On Thursday we visited two schools located in two of the neediest sections of town. Both schools have a pre-school program, grade one through three, and four through six.The teachers struggle a bit more than other schools to incorporate the strategies they have been taught. Besides the methodologies, English is also a challenge. Most of the instruction is still taught in the local language. The teachers however care about the students and are dedicated and committed to their school. I keep reminded them, caring and loving students is the most important quality of a teacher and something I cannot teach them so I am glad they already have that!
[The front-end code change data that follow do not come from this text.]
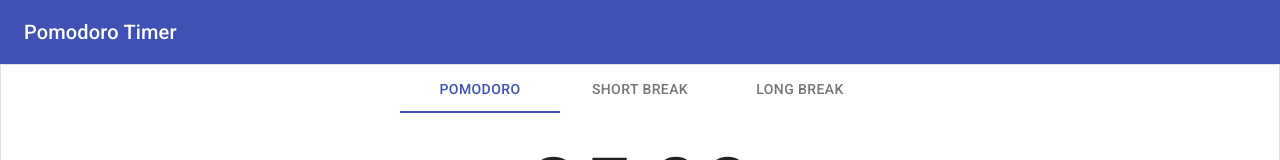
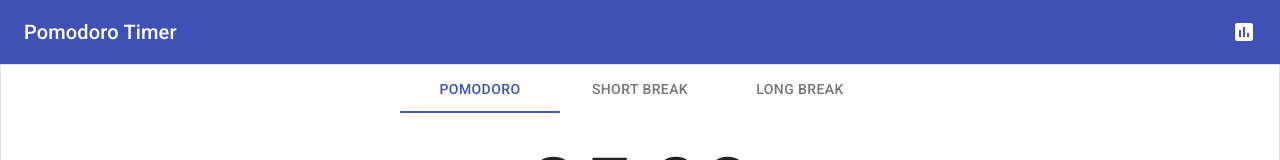
Before and after one commit to TebzaTheMan/PomTasks, a React (Create React App) app: page / in a window 1280 px wide. Shown: the top 160 px of the page. Built offline with nearby package versions, Linux system fonts and the light colour scheme.

Commit message:
feat : added report button on header with a modal

```diff
--- /dev/null
+++ b/src/components/Report/Report.js
@@ -0,0 +1,62 @@
+import React, { useState } from 'react';
+import { makeStyles } from '@material-ui/core/styles';
+import IconButton from '@material-ui/core/IconButton';
+import AssessmentIcon from '@material-ui/icons/Assessment';
+import Typography from '@material-ui/core/Typography';
+import Modal from '@material-ui/core/Modal';
+
+const useStyles = makeStyles((theme) => ({
+  modal: {
+    display: 'flex',
+    alignItems: 'flex-start',
+    justifyContent: 'center',
+  },
+  paper: {
+    position: 'absolute',
+    width: 600,
+    backgroundColor: theme.palette.background.paper,
+    border: '2px solid #000',
+    boxShadow: theme.shadows[5],
+    padding: theme.spacing(2, 4, 3),
+  },
+}));
+
+export default function Report() {
+  const classes = useStyles();
+  const [open, setOpen] = useState(false);
+
+  const handleOpen = () => {
+    setOpen(true);
+  };
+
+  const handleClose = () => {
+    setOpen(false);
+  };
+  return (
+    <>
+      <IconButton
+        aria-label="report of app usage"
+        aria-controls="report-appbar"
+        color="inherit"
+        edge="end"
+        onClick={handleOpen}
+      >
+        <AssessmentIcon />
+      </IconButton>
+
+      <Modal
+        open={open}
+        onClose={handleClose}
+        aria-labelledby="Report of app usage"
+        aria-describedby="summary of how much you focused on your tasks"
+        className={classes.modal}
+      >
+        <div className={classes.paper}>
+          <Typography variant="h1">
+            Personal Report
+          </Typography>
+        </div>
+      </Modal>
+    </>
+  );
+}
--- a/src/components/header.js
+++ b/src/components/header.js
@@ -3,6 +3,7 @@ import { makeStyles } from '@material-ui/core/styles';
 import AppBar from '@material-ui/core/AppBar';
 import Toolbar from '@material-ui/core/Toolbar';
 import Typography from '@material-ui/core/Typography';
+import Report from './Report/Report';
 
 const useStyles = makeStyles(() => ({
   root: {
@@ -23,6 +24,7 @@ export default function Header() {
           <Typography variant="h6" className={classes.title}>
             Pomodoro Timer
           </Typography>
+          <Report />
         </Toolbar>
       </AppBar>
     </div>
```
|Caring and dedicated teachers post-conference with Mabuchi|
Friday we visited Mandevu and Matero. We arrived at Mandevu early enough to see the children do some warm up exercises, sing the National Anthem, recite verses and pray. Once the children were dismissed to class, Mabuchi and I began our observations right away.
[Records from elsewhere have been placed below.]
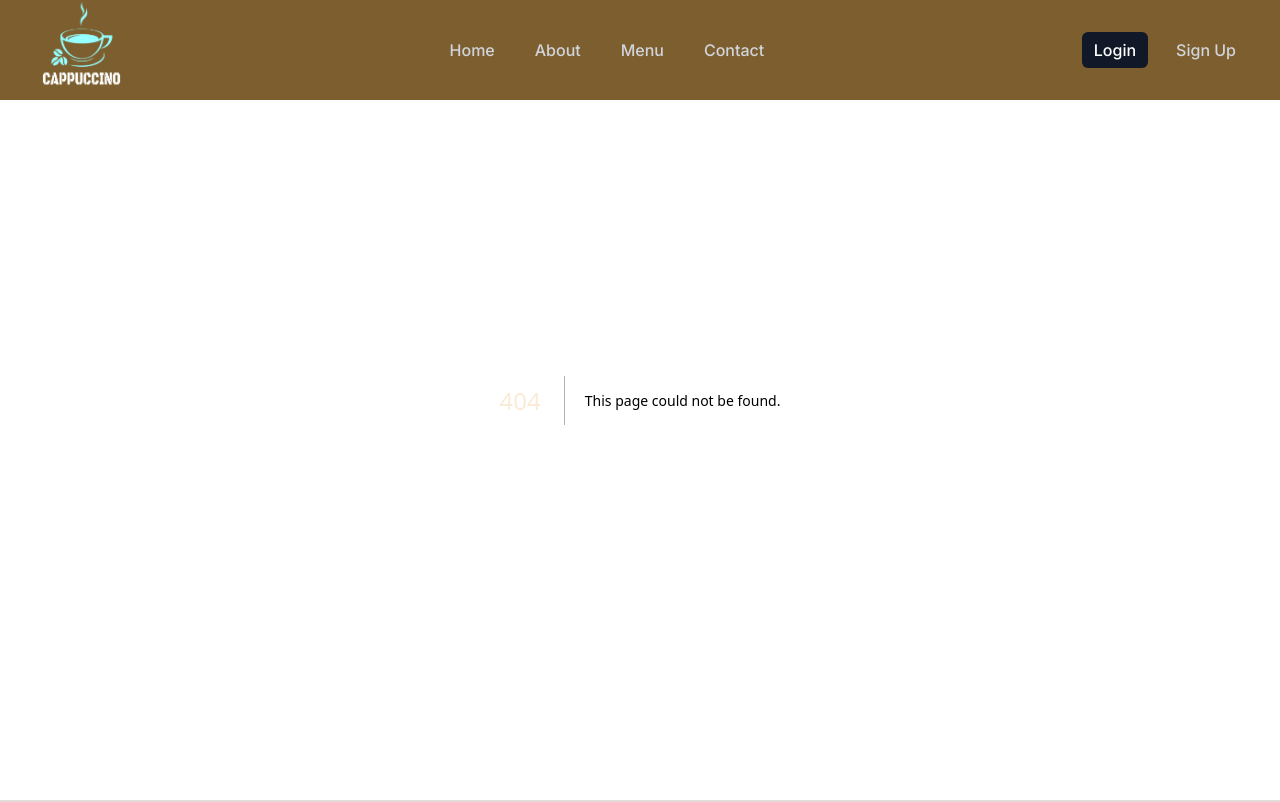
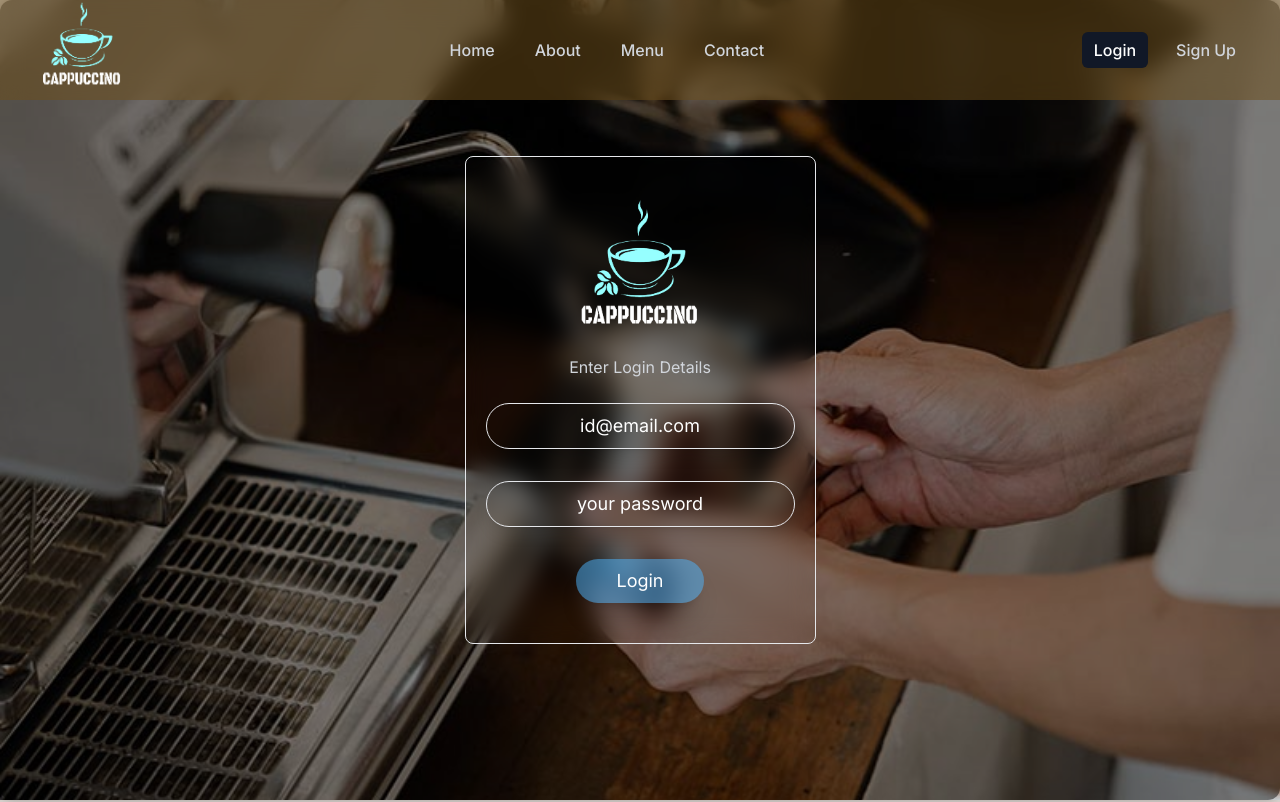
Before and after one commit to xnafi/cappuccino, a Next.js app: page /login in a window 1280 px wide. Before the commit this address had no page. Shown: the top 802 px of the page. Built offline with nearby package versions, Linux system fonts and the light colour scheme.

Commit message:
login page done

```diff
--- a/package.json
+++ b/package.json
@@ -13,6 +13,7 @@
     "next": "14.2.4",
     "react": "^18.3.1",
     "react-dom": "^18.3.1",
+    "react-hook-form": "^7.52.0",
     "react-icons": "^5.2.1",
     "sweetalert2": "^11.12.1"
   },
--- a/src/app/about/page.tsx
+++ b/src/app/about/page.tsx
@@ -3,8 +3,8 @@ import img1 from "../../../public/assets/OurMenu/menu.jpg";
 
 const about = () => {
   return (
-    <div className="bg-[#151412] py-12 h-full md:h-screen flex flex-col items-center justify-center">
-      <div className="max-w-[1400px] mx-auto px-4 sm:px-6 lg:px-8 ">
+    <div className="bg-[#151412] py-12 h-full xl:h-screen flex flex-col items-center justify-center">
+      <div className="max-w-[1400px] mx-auto px-4 sm:px-6 lg:px-8 mt-[100px] lg:mt-0">
         <div className="text-center">
           <h2 className="text-base text-white/60 font-semibold tracking-wide uppercase">
             About Us
--- a/src/app/contact/page.tsx
+++ b/src/app/contact/page.tsx
@@ -12,7 +12,7 @@ import {
 export default function contact() {
   return (
     <div className="bg-[#151412] py-12 h-full md:h-screen flex flex-col items-center justify-center">
-      <div className="max-w-7xl mx-auto px-4 sm:px-6 lg:px-8">
+      <div className="max-w-7xl mx-auto px-4 sm:px-6 lg:px-8 mt-[100px] lg:mt-0">
         <div className="text-center">
           <h2 className="text-base text-white/70 font-semibold tracking-wide uppercase">
             Contact Us
--- a/src/app/globals.css
+++ b/src/app/globals.css
@@ -80,3 +80,10 @@ select::-webkit-scrollbar { /*For WebKit Browsers*/
     border: 1px solid #ccc;
     color: white;
 }
+div:where(.swal2-container).swal2-center>.swal2-popup {
+    grid-column: 2;
+    grid-row: 2;
+    place-self: center center;
+    background: black;
+    color: white;
+}
--- /dev/null
+++ b/src/app/login/page.tsx
@@ -0,0 +1,133 @@
+"use client";
+import Image from "next/image";
+import logo from "../../../public/assets/logo/logo.png";
+import {
+  useForm,
+  SubmitHandler,
+  Ref,
+  MultipleFieldErrors,
+  Message,
+} from "react-hook-form";
+import style from "../../components/view/Banner.tsx/banner.module.css";
+import bg from "../../../public/assets/img2.jpg";
+import FadeIn from "@/utils/FadeIn";
+
+const LoginPage = () => {
+  type Inputs = {
+    email: string;
+    password: string | number;
+    pattern: string;
+    required: boolean;
+  };
+
+  type FieldError = {
+    type: string;
+    ref?: Ref;
+    types?: MultipleFieldErrors;
+    message?: Message;
+  };
+  const {
+    register,
+    handleSubmit,
+    reset,
+    formState: { errors },
+  } = useForm<Inputs, FieldError>();
+  const onSubmit: SubmitHandler<Inputs> = (data) => {
+    console.log(data);
+    reset();
+  };
+  return (
+    <div className="w-full">
+      <div className={`${style.bgWrap}`}>
+        <Image
+          alt="coffee image"
+          src={bg}
+          placeholder="blur"
+          quality={100}
+          fill
+          sizes="100vw"
+          style={{
+            objectFit: "cover",
+          }}
+        />
+      </div>
+      <div
+        className={`${style.bgText} h-full rounded-xl bg-black/50 bg-opacity-50 px-16 py-8 shadow-lg flex flex-col justify-center items-center`}
+      >
+        {/* login form */}
+        <div className="backdrop-blur-md border py-10 rounded-lg px-2 md:px-5 flex flex-col justify-center items-center">
+          <div className="text-white">
+            <div className="mb-6 flex flex-col items-center ">
+              <Image src={logo} width={150} height={150} priority alt="" />
+              <span className="text-gray-300 mt-2">Enter Login Details</span>
+            </div>
+            <form
+              onSubmit={handleSubmit(onSubmit)}
+              className="flex flex-col justify-center items-center space-y-4 w-[80%] mx-auto"
+            >
+              {/* email */}
+              <div className="mb-4 text-lg">
+                <input
+                  className="rounded-3xl border bg-transparent bg-opacity-50 px-6 py-2 text-center text-inherit placeholder-white shadow-lg outline-none backdrop-blur-md"
+                  type="text"
+                  placeholder="id@email.com"
+                  {...register("email", {
+                    required: "Email is required",
+                    pattern: {
+                      value: /^[A-Z0-9._%+-]+@[A-Z0-9.-]+\.[A-Z]{2,}$/i,
+                      message: "Invalid email address",
+                    },
+                  })}
+                />
+                <br />
+                <div className="text-center text-wrap">
+                  {errors.email && (
+                    <span className="text-red-500 text-xs text-wrap">
+                      {errors.email.message}
+                    </span>
+                  )}
+                </div>
+              </div>
+              {/* password */}
+              <div className="mb-4 text-lg">
+                <input
+                  className="rounded-3xl border bg-transparent bg-opacity-50 px-6 py-2 text-center text-inherit placeholder-white shadow-lg outline-none backdrop-blur-md"
+                  type="password"
+                  placeholder="your password"
+                  {...register("password", {
+                    required: "Password is required",
+                    pattern: {
+                      value:
+                        /^(?=.*[0-9])(?=.*[!@#$%^&*])[a-zA-Z0-9!@#$%^&*]{6,16}$/,
+                      message:
+                        "Invalid password format (6-16 characters with special characters)",
+                    },
+                  })}
+                />
+                <br />
+                <div className="text-center text-wrap">
+                  {errors.password && (
+                    <span className="text-red-500 text-xs text-wrap">
+                      {errors.password.message}
+                    </span>
+                  )}
+                </div>
+              </div>
+
+              <div className="!mt-8 flex justify-center text-lg text-black">
+                <button
+                  type="submit"
+                  className="rounded-3xl bg-[#4db5ff] bg-opacity-50 px-10 py-2 text-white shadow-xl backdrop-blur-md transition-colors duration-300 hover:bg-yellow-600"
+                >
+                  Login
+                </button>
+              </div>
+            </form>
+          </div>
+        </div>
+      </div>
+    </div>
+  );
+};
+
+export default LoginPage;
--- /dev/null
+++ b/src/app/sign-up/page.tsx
@@ -0,0 +1,7 @@
+import React from 'react'
+
+export default function page() {
+  return (
+    <div>page</div>
+  )
+}
--- a/src/components/shared/Navbar/Navbar.tsx
+++ b/src/components/shared/Navbar/Navbar.tsx
@@ -49,7 +49,7 @@ const Navbar = () => {
       initial={{ y: -100 }}
       animate={{ y: isVisible ? 0 : -100 }}
       transition={{ ease: "easeOut", duration: 0.5 }}
-      className="bg-[#6F4E19]/90 text-white fixed top-0 w-full transition-all duration-500 z-[999]"
+      className="bg-[#6F4E19]/50 text-white fixed top-0 w-full transition-all duration-500 z-[999] backdrop-blur-md"
     >
       <div className="max-w-[1400px] mx-auto px-2 sm:px-6 lg:px-8">
         <div className="relative flex items-center justify-between h-[100] w-full">
@@ -148,7 +148,7 @@ const Navbar = () => {
                       height: isHovered ? "auto" : 0,
                     }}
                     transition={{ duration: 0.3 }}
-                    className="absolute bg-gray-800 mt-1 w-48 rounded-md shadow-lg ring-1 ring-black ring-opacity-5 overflow-hidden"
+                    className="absolute bg-[#6F4E19]/90 mt-1 w-48 rounded-md shadow-lg ring-1 ring-black ring-opacity-5 overflow-hidden"
                   >
                     <div className="py-1">
                       <Link href="/menu">
```
Also changed, not shown: 1 other file (tests, documents, lock files or other folders).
|Students are happy to share with each other|
Richard the grade five and six teacher taught a math lesson and his students were very attentive and shared with their partners readily. Richard is really making progress and was able to come up with some ideas about how to make his lesson even better next time.
The head teacher, who is a retired
government school teacher, took the training and the lesson I modeled to
heart. He engaged all the learners
in a vocabulary lesson in order to prepare them for a passage they will read on
Monday. Not only did they discuss
and define the words, he was able to show them a picture or example of the
words. I too was engaged in the
lesson so much so I didn’t take any photos! He was able to reflect on his lesson
pointing out what went well and what he might do to improve the lesson next
time. I encouraged him to talk
about these things with the other two less experienced teachers. He has much to offer his colleagues and
As usual we concluded our visit with a brief call on the pastor
and the school board.
|Teacher Richard monitors students|
|Always love chatting with these three|
Matero was our next stop. The two teachers I observed have had no training from me, just the model lesson I gave a week ago and some teaching experience elsewhere. Both teachers incorporated many strategies I modeled last week.
the grade one and two teacher taught parts of the body (a lesson that must be in
the syllabus this week, as I have seen it taught earlier this week in another
grade one & two class). He used a
song, drew his own chart, and had the students turn and talk. The students seemed to enjoy the lesson
and James reported they did very well on their drawings. Patrick, the grade five & six teacher
taught a lesson on puberty. I
noticed there was no snickering or giggling while the students brainstormed
changes that take place in the body as they grow from a girl to a woman or boy
to a man. This would not have been
the case in many of the US classes I have observed.
The teacher asked the students to form groups and immediately,without further instructions, the students got up, moved their desks, and were
seated in groups. It was obvious
the student share in groups and turn and talk frequently as there was no
hesitation when asked to do so. Patrick reported that he just picked up these
techniques from observing my lesson last week and has been practicing them
everyday! Both teachers have
learned so much and been able to apply it! Mabuchi and I were very encouraged.
|James' visual aid for the lesson|
|James monitor his grade one and twos|
|Richard prepares for the lesson|
|Teachers reflect after the lesson|
Mabuchi and I made a stop downtown and she ran into a classmate from way out in Eastern Province whom she has not seen for 20 years! They caught up a bit while I took their picture.
|Mabuchi and her friend from Middle School|
I went home exhausted but very satisfied!